<<<<

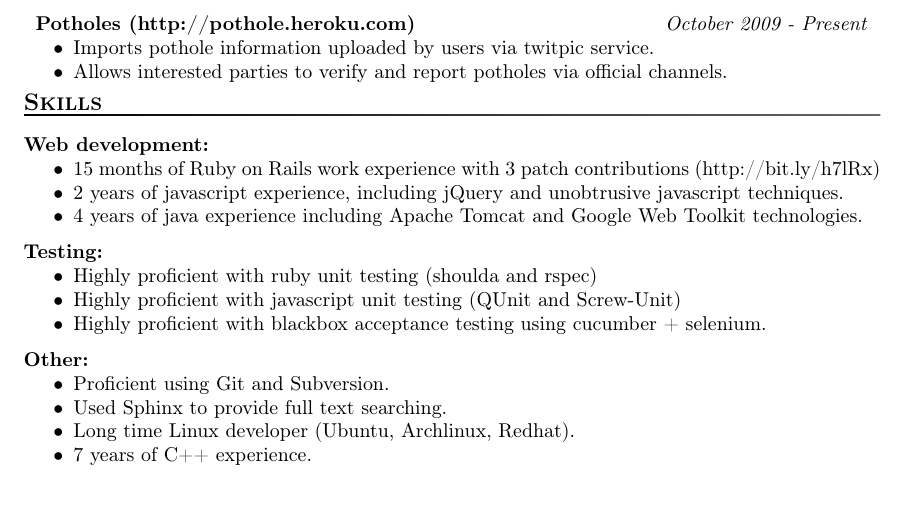
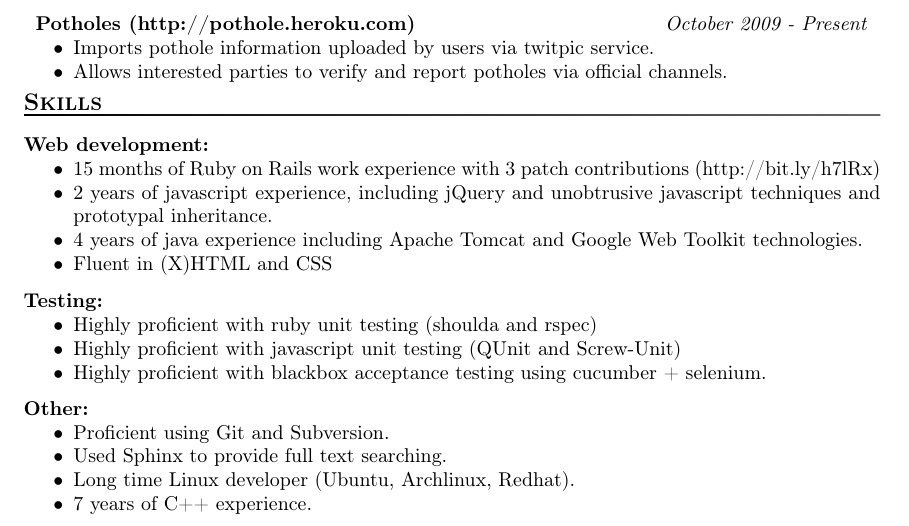
Before and after one commit to ratnikov/resume, a LaTeX CV (web-resume.tex): part of the page, cut so that both start at the same text, the shorter picture padded with empty space. Compiled offline with pdfLaTeX.

Commit message:
Added HTML/CSS and prototypal inheritance

```diff
--- a/web-resume.tex
+++ b/web-resume.tex
@@ -62,8 +62,9 @@
 
 \begin{compactitem}
   \item 15 months of Ruby on Rails work experience with 3 patch contributions (http://bit.ly/h7lRx)
-  \item 2 years of javascript experience, including jQuery and unobtrusive javascript techniques.
+  \item 2 years of javascript experience, including jQuery and unobtrusive javascript techniques and prototypal inheritance.
   \item 4 years of java experience including Apache Tomcat and Google Web Toolkit technologies.
+  \item Fluent in (X)HTML and CSS
 \end{compactitem}
 
 \subsection{Testing}
```
Also changed, not shown: web-resume.pdf.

>>>>

[Goal of the exercise] Repeat the records above exactly. No pictures go into the repeat.

[Task output]
Before and after one commit to ratnikov/resume, a LaTeX CV (web-resume.tex): part of the page, cut so that both start at the same text, the shorter picture padded with empty space. Compiled offline with pdfLaTeX.

Commit message:
Added HTML/CSS and prototypal inheritance

```diff
--- a/web-resume.tex
+++ b/web-resume.tex
@@ -62,8 +62,9 @@
 
 \begin{compactitem}
   \item 15 months of Ruby on Rails work experience with 3 patch contributions (http://bit.ly/h7lRx)
-  \item 2 years of javascript experience, including jQuery and unobtrusive javascript techniques.
+  \item 2 years of javascript experience, including jQuery and unobtrusive javascript techniques and prototypal inheritance.
   \item 4 years of java experience including Apache Tomcat and Google Web Toolkit technologies.
+  \item Fluent in (X)HTML and CSS
 \end{compactitem}
 
 \subsection{Testing}
```
Also changed, not shown: web-resume.pdf.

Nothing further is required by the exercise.